* [Problem description] Here are records with pictures in them. Copy all of them exactly and leave the pictures out.

(Beginning of Material for the task)

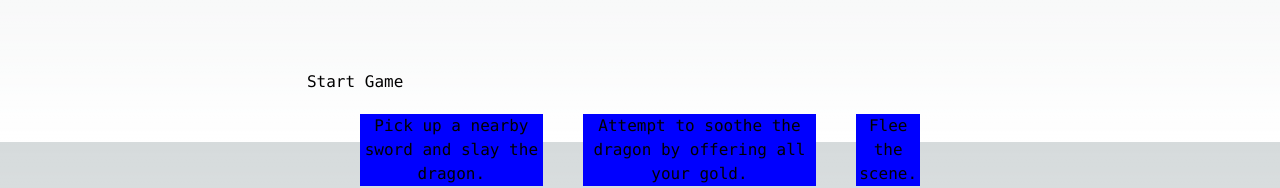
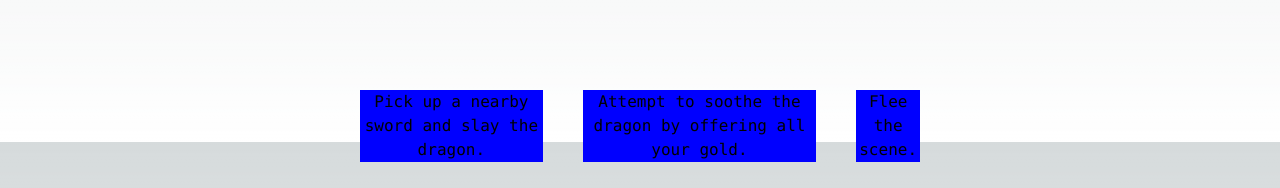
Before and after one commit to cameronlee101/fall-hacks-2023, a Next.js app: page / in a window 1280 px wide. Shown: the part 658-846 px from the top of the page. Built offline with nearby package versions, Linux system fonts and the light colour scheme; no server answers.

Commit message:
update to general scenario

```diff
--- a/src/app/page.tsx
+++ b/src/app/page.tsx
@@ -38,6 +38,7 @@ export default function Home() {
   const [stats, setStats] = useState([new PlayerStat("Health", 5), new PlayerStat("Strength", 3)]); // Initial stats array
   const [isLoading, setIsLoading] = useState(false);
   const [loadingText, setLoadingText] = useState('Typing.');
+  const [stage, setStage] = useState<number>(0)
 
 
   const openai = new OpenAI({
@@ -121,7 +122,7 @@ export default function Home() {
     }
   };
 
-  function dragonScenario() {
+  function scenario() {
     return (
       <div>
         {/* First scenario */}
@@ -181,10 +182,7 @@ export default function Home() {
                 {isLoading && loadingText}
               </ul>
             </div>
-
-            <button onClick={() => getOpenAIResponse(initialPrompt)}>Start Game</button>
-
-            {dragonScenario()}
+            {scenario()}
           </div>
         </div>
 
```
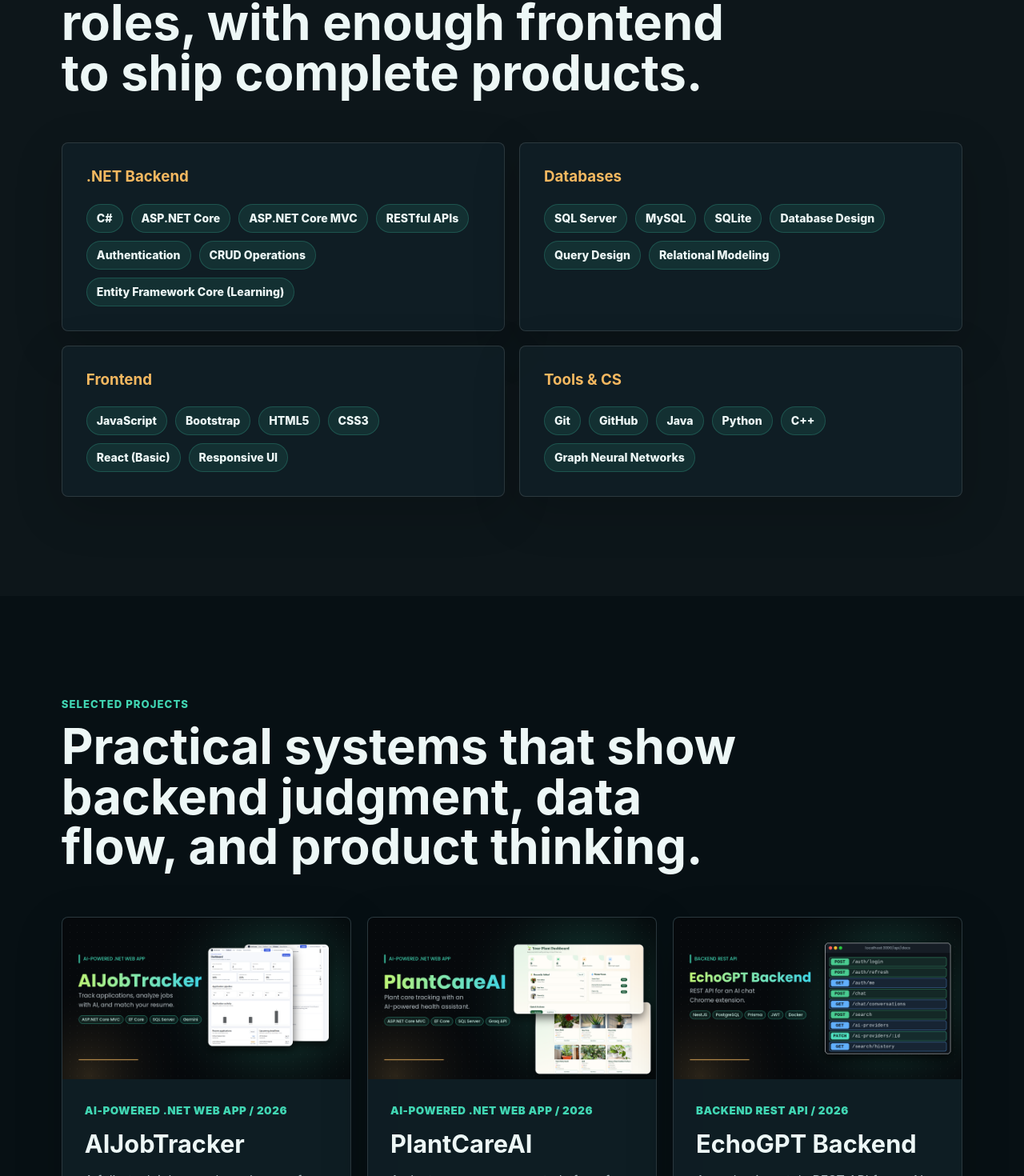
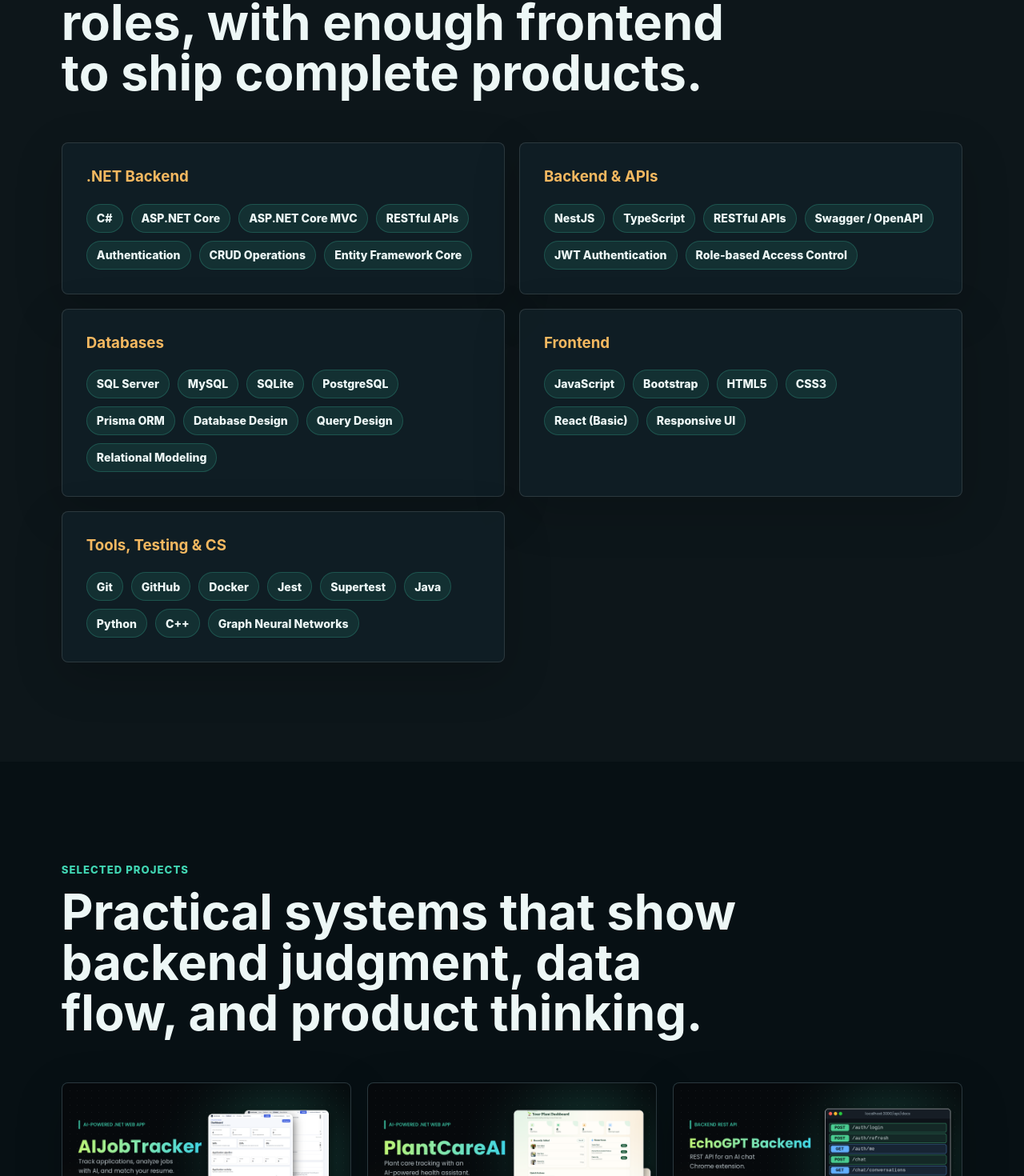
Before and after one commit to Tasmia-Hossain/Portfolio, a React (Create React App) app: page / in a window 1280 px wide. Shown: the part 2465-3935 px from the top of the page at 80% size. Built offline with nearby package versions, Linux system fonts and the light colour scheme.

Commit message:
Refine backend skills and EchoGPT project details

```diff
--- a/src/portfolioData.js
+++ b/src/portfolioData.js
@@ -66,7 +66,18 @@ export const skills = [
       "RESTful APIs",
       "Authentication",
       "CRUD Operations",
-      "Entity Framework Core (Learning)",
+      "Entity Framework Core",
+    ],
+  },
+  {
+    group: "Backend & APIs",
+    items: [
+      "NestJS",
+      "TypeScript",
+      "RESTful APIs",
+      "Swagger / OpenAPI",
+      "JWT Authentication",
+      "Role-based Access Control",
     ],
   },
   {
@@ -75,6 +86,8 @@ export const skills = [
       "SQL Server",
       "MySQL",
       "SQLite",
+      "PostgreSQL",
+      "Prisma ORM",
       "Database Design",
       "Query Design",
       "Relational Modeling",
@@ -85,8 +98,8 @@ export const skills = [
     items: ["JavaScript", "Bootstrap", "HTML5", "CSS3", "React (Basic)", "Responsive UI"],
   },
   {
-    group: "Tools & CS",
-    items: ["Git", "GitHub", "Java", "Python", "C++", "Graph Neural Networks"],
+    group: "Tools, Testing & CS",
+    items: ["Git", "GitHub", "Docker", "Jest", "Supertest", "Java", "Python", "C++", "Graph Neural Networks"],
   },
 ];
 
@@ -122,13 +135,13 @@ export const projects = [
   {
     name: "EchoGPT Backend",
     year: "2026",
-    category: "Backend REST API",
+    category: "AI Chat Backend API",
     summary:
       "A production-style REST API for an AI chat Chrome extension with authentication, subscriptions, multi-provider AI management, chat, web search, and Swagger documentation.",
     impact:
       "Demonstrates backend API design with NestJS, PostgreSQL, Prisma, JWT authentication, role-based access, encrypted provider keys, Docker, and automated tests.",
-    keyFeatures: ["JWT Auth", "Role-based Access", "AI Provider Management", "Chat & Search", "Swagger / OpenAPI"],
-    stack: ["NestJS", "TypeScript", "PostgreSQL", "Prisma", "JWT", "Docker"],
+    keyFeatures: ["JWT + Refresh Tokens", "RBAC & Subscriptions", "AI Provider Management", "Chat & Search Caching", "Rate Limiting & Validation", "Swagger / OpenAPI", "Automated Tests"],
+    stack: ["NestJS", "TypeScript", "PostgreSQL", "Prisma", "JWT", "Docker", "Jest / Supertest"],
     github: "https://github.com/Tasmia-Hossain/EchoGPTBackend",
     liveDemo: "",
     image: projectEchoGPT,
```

(End of Material for the task)

* [Result below]
Before and after one commit to cameronlee101/fall-hacks-2023, a Next.js app: page / in a window 1280 px wide. Shown: the part 658-846 px from the top of the page. Built offline with nearby package versions, Linux system fonts and the light colour scheme; no server answers.

Commit message:
update to general scenario

```diff
--- a/src/app/page.tsx
+++ b/src/app/page.tsx
@@ -38,6 +38,7 @@ export default function Home() {
   const [stats, setStats] = useState([new PlayerStat("Health", 5), new PlayerStat("Strength", 3)]); // Initial stats array
   const [isLoading, setIsLoading] = useState(false);
   const [loadingText, setLoadingText] = useState('Typing.');
+  const [stage, setStage] = useState<number>(0)
 
 
   const openai = new OpenAI({
@@ -121,7 +122,7 @@ export default function Home() {
     }
   };
 
-  function dragonScenario() {
+  function scenario() {
     return (
       <div>
         {/* First scenario */}
@@ -181,10 +182,7 @@ export default function Home() {
                 {isLoading && loadingText}
               </ul>
             </div>
-
-            <button onClick={() => getOpenAIResponse(initialPrompt)}>Start Game</button>
-
-            {dragonScenario()}
+            {scenario()}
           </div>
         </div>
 
```
Before and after one commit to Tasmia-Hossain/Portfolio, a React (Create React App) app: page / in a window 1280 px wide. Shown: the part 2465-3935 px from the top of the page at 80% size. Built offline with nearby package versions, Linux system fonts and the light colour scheme.

Commit message:
Refine backend skills and EchoGPT project details

```diff
--- a/src/portfolioData.js
+++ b/src/portfolioData.js
@@ -66,7 +66,18 @@ export const skills = [
       "RESTful APIs",
       "Authentication",
       "CRUD Operations",
-      "Entity Framework Core (Learning)",
+      "Entity Framework Core",
+    ],
+  },
+  {
+    group: "Backend & APIs",
+    items: [
+      "NestJS",
+      "TypeScript",
+      "RESTful APIs",
+      "Swagger / OpenAPI",
+      "JWT Authentication",
+      "Role-based Access Control",
     ],
   },
   {
@@ -75,6 +86,8 @@ export const skills = [
       "SQL Server",
       "MySQL",
       "SQLite",
+      "PostgreSQL",
+      "Prisma ORM",
       "Database Design",
       "Query Design",
       "Relational Modeling",
@@ -85,8 +98,8 @@ export const skills = [
     items: ["JavaScript", "Bootstrap", "HTML5", "CSS3", "React (Basic)", "Responsive UI"],
   },
   {
-    group: "Tools & CS",
-    items: ["Git", "GitHub", "Java", "Python", "C++", "Graph Neural Networks"],
+    group: "Tools, Testing & CS",
+    items: ["Git", "GitHub", "Docker", "Jest", "Supertest", "Java", "Python", "C++", "Graph Neural Networks"],
   },
 ];
 
@@ -122,13 +135,13 @@ export const projects = [
   {
     name: "EchoGPT Backend",
     year: "2026",
-    category: "Backend REST API",
+    category: "AI Chat Backend API",
     summary:
       "A production-style REST API for an AI chat Chrome extension with authentication, subscriptions, multi-provider AI management, chat, web search, and Swagger documentation.",
     impact:
       "Demonstrates backend API design with NestJS, PostgreSQL, Prisma, JWT authentication, role-based access, encrypted provider keys, Docker, and automated tests.",
-    keyFeatures: ["JWT Auth", "Role-based Access", "AI Provider Management", "Chat & Search", "Swagger / OpenAPI"],
-    stack: ["NestJS", "TypeScript", "PostgreSQL", "Prisma", "JWT", "Docker"],
+    keyFeatures: ["JWT + Refresh Tokens", "RBAC & Subscriptions", "AI Provider Management", "Chat & Search Caching", "Rate Limiting & Validation", "Swagger / OpenAPI", "Automated Tests"],
+    stack: ["NestJS", "TypeScript", "PostgreSQL", "Prisma", "JWT", "Docker", "Jest / Supertest"],
     github: "https://github.com/Tasmia-Hossain/EchoGPTBackend",
     liveDemo: "",
     image: projectEchoGPT,
```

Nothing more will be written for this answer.